Repeat every entry exactly. Leave nothing out.

*** INPUT FOR THIS TASK ***

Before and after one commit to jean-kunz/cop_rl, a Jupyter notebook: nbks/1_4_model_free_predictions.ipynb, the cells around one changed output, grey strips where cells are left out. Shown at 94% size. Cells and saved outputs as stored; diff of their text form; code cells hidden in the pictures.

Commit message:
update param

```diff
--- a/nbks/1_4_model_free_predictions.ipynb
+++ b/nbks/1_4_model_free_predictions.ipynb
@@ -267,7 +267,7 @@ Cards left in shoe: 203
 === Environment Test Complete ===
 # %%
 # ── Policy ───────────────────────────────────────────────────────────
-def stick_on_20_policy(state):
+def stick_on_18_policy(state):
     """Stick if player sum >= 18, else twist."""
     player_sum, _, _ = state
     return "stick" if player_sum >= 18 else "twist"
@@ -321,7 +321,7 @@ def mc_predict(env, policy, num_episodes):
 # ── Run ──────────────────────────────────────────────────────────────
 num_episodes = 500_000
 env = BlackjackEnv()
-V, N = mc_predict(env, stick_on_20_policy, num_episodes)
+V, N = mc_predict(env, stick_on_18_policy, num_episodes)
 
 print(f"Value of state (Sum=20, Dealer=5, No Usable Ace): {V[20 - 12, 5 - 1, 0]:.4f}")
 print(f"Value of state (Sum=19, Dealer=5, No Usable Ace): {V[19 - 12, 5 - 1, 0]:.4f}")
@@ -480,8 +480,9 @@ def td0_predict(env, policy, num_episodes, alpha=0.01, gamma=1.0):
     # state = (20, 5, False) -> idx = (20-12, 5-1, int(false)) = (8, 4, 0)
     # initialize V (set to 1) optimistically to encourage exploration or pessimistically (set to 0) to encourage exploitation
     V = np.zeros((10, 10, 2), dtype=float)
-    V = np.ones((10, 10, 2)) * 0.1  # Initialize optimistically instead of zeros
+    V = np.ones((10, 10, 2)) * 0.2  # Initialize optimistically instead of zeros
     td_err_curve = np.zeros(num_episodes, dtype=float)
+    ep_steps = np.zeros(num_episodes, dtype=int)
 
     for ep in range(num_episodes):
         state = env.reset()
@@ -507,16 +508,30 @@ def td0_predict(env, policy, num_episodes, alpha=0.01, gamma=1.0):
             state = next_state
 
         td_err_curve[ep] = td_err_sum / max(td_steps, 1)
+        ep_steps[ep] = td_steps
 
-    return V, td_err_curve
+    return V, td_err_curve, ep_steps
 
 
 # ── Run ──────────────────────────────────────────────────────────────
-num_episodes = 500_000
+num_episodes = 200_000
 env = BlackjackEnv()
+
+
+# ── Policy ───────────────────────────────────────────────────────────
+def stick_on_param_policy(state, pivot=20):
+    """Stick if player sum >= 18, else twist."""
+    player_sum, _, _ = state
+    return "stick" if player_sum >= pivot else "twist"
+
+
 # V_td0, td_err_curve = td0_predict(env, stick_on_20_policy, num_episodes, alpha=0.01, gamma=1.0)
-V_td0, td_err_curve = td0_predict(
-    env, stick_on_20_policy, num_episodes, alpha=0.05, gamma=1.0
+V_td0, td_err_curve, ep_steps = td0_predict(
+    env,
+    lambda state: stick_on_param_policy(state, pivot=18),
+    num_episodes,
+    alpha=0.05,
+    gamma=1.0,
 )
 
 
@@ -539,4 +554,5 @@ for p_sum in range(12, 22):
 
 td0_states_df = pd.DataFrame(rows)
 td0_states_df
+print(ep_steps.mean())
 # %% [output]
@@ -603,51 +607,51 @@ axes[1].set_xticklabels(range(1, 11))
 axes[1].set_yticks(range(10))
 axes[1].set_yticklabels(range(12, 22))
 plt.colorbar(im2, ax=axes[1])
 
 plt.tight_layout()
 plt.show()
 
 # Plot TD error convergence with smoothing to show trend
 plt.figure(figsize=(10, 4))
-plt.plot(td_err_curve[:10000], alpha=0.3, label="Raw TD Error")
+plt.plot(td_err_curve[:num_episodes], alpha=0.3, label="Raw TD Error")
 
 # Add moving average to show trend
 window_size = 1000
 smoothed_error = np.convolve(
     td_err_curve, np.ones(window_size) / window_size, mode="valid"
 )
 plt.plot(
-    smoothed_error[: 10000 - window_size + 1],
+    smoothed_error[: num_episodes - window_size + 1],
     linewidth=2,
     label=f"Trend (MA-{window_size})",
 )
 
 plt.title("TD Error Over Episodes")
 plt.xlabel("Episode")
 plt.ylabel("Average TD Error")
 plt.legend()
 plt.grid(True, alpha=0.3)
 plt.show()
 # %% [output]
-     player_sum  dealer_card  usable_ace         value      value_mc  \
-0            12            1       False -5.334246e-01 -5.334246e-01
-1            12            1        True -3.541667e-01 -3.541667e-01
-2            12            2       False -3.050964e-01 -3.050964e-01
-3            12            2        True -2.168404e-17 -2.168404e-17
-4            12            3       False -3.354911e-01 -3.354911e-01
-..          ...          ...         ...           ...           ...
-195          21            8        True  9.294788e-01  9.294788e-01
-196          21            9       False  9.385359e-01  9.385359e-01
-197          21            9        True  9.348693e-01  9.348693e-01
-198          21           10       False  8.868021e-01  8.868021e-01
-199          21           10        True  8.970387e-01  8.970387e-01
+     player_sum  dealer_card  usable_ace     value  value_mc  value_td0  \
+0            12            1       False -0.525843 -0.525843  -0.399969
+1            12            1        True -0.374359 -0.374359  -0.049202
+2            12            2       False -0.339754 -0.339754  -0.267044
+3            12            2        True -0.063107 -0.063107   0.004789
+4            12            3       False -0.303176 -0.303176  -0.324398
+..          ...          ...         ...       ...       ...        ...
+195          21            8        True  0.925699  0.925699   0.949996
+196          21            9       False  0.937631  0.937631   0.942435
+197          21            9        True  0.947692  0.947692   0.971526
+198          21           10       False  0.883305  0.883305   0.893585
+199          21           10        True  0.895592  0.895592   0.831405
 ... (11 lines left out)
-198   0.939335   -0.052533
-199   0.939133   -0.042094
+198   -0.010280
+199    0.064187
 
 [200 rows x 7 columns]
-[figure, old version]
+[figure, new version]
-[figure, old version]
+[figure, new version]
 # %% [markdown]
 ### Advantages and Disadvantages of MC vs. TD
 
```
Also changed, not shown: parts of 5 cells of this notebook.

*** End of INPUT FOR THIS TASK ***

• [EXERCISE RESULT]:
Before and after one commit to jean-kunz/cop_rl, a Jupyter notebook: nbks/1_4_model_free_predictions.ipynb, the cells around one changed output, grey strips where cells are left out. Shown at 94% size. Cells and saved outputs as stored; diff of their text form; code cells hidden in the pictures.

Commit message:
update param

```diff
--- a/nbks/1_4_model_free_predictions.ipynb
+++ b/nbks/1_4_model_free_predictions.ipynb
@@ -267,7 +267,7 @@ Cards left in shoe: 203
 === Environment Test Complete ===
 # %%
 # ── Policy ───────────────────────────────────────────────────────────
-def stick_on_20_policy(state):
+def stick_on_18_policy(state):
     """Stick if player sum >= 18, else twist."""
     player_sum, _, _ = state
     return "stick" if player_sum >= 18 else "twist"
@@ -321,7 +321,7 @@ def mc_predict(env, policy, num_episodes):
 # ── Run ──────────────────────────────────────────────────────────────
 num_episodes = 500_000
 env = BlackjackEnv()
-V, N = mc_predict(env, stick_on_20_policy, num_episodes)
+V, N = mc_predict(env, stick_on_18_policy, num_episodes)
 
 print(f"Value of state (Sum=20, Dealer=5, No Usable Ace): {V[20 - 12, 5 - 1, 0]:.4f}")
 print(f"Value of state (Sum=19, Dealer=5, No Usable Ace): {V[19 - 12, 5 - 1, 0]:.4f}")
@@ -480,8 +480,9 @@ def td0_predict(env, policy, num_episodes, alpha=0.01, gamma=1.0):
     # state = (20, 5, False) -> idx = (20-12, 5-1, int(false)) = (8, 4, 0)
     # initialize V (set to 1) optimistically to encourage exploration or pessimistically (set to 0) to encourage exploitation
     V = np.zeros((10, 10, 2), dtype=float)
-    V = np.ones((10, 10, 2)) * 0.1  # Initialize optimistically instead of zeros
+    V = np.ones((10, 10, 2)) * 0.2  # Initialize optimistically instead of zeros
     td_err_curve = np.zeros(num_episodes, dtype=float)
+    ep_steps = np.zeros(num_episodes, dtype=int)
 
     for ep in range(num_episodes):
         state = env.reset()
@@ -507,16 +508,30 @@ def td0_predict(env, policy, num_episodes, alpha=0.01, gamma=1.0):
             state = next_state
 
         td_err_curve[ep] = td_err_sum / max(td_steps, 1)
+        ep_steps[ep] = td_steps
 
-    return V, td_err_curve
+    return V, td_err_curve, ep_steps
 
 
 # ── Run ──────────────────────────────────────────────────────────────
-num_episodes = 500_000
+num_episodes = 200_000
 env = BlackjackEnv()
+
+
+# ── Policy ───────────────────────────────────────────────────────────
+def stick_on_param_policy(state, pivot=20):
+    """Stick if player sum >= 18, else twist."""
+    player_sum, _, _ = state
+    return "stick" if player_sum >= pivot else "twist"
+
+
 # V_td0, td_err_curve = td0_predict(env, stick_on_20_policy, num_episodes, alpha=0.01, gamma=1.0)
-V_td0, td_err_curve = td0_predict(
-    env, stick_on_20_policy, num_episodes, alpha=0.05, gamma=1.0
+V_td0, td_err_curve, ep_steps = td0_predict(
+    env,
+    lambda state: stick_on_param_policy(state, pivot=18),
+    num_episodes,
+    alpha=0.05,
+    gamma=1.0,
 )
 
 
@@ -539,4 +554,5 @@ for p_sum in range(12, 22):
 
 td0_states_df = pd.DataFrame(rows)
 td0_states_df
+print(ep_steps.mean())
 # %% [output]
@@ -603,51 +607,51 @@ axes[1].set_xticklabels(range(1, 11))
 axes[1].set_yticks(range(10))
 axes[1].set_yticklabels(range(12, 22))
 plt.colorbar(im2, ax=axes[1])
 
 plt.tight_layout()
 plt.show()
 
 # Plot TD error convergence with smoothing to show trend
 plt.figure(figsize=(10, 4))
-plt.plot(td_err_curve[:10000], alpha=0.3, label="Raw TD Error")
+plt.plot(td_err_curve[:num_episodes], alpha=0.3, label="Raw TD Error")
 
 # Add moving average to show trend
 window_size = 1000
 smoothed_error = np.convolve(
     td_err_curve, np.ones(window_size) / window_size, mode="valid"
 )
 plt.plot(
-    smoothed_error[: 10000 - window_size + 1],
+    smoothed_error[: num_episodes - window_size + 1],
     linewidth=2,
     label=f"Trend (MA-{window_size})",
 )
 
 plt.title("TD Error Over Episodes")
 plt.xlabel("Episode")
 plt.ylabel("Average TD Error")
 plt.legend()
 plt.grid(True, alpha=0.3)
 plt.show()
 # %% [output]
-     player_sum  dealer_card  usable_ace         value      value_mc  \
-0            12            1       False -5.334246e-01 -5.334246e-01
-1            12            1        True -3.541667e-01 -3.541667e-01
-2            12            2       False -3.050964e-01 -3.050964e-01
-3            12            2        True -2.168404e-17 -2.168404e-17
-4            12            3       False -3.354911e-01 -3.354911e-01
-..          ...          ...         ...           ...           ...
-195          21            8        True  9.294788e-01  9.294788e-01
-196          21            9       False  9.385359e-01  9.385359e-01
-197          21            9        True  9.348693e-01  9.348693e-01
-198          21           10       False  8.868021e-01  8.868021e-01
-199          21           10        True  8.970387e-01  8.970387e-01
+     player_sum  dealer_card  usable_ace     value  value_mc  value_td0  \
+0            12            1       False -0.525843 -0.525843  -0.399969
+1            12            1        True -0.374359 -0.374359  -0.049202
+2            12            2       False -0.339754 -0.339754  -0.267044
+3            12            2        True -0.063107 -0.063107   0.004789
+4            12            3       False -0.303176 -0.303176  -0.324398
+..          ...          ...         ...       ...       ...        ...
+195          21            8        True  0.925699  0.925699   0.949996
+196          21            9       False  0.937631  0.937631   0.942435
+197          21            9        True  0.947692  0.947692   0.971526
+198          21           10       False  0.883305  0.883305   0.893585
+199          21           10        True  0.895592  0.895592   0.831405
 ... (11 lines left out)
-198   0.939335   -0.052533
-199   0.939133   -0.042094
+198   -0.010280
+199    0.064187
 
 [200 rows x 7 columns]
-[figure, old version]
+[figure, new version]
-[figure, old version]
+[figure, new version]
 # %% [markdown]
 ### Advantages and Disadvantages of MC vs. TD
 
```
Also changed, not shown: parts of 5 cells of this notebook.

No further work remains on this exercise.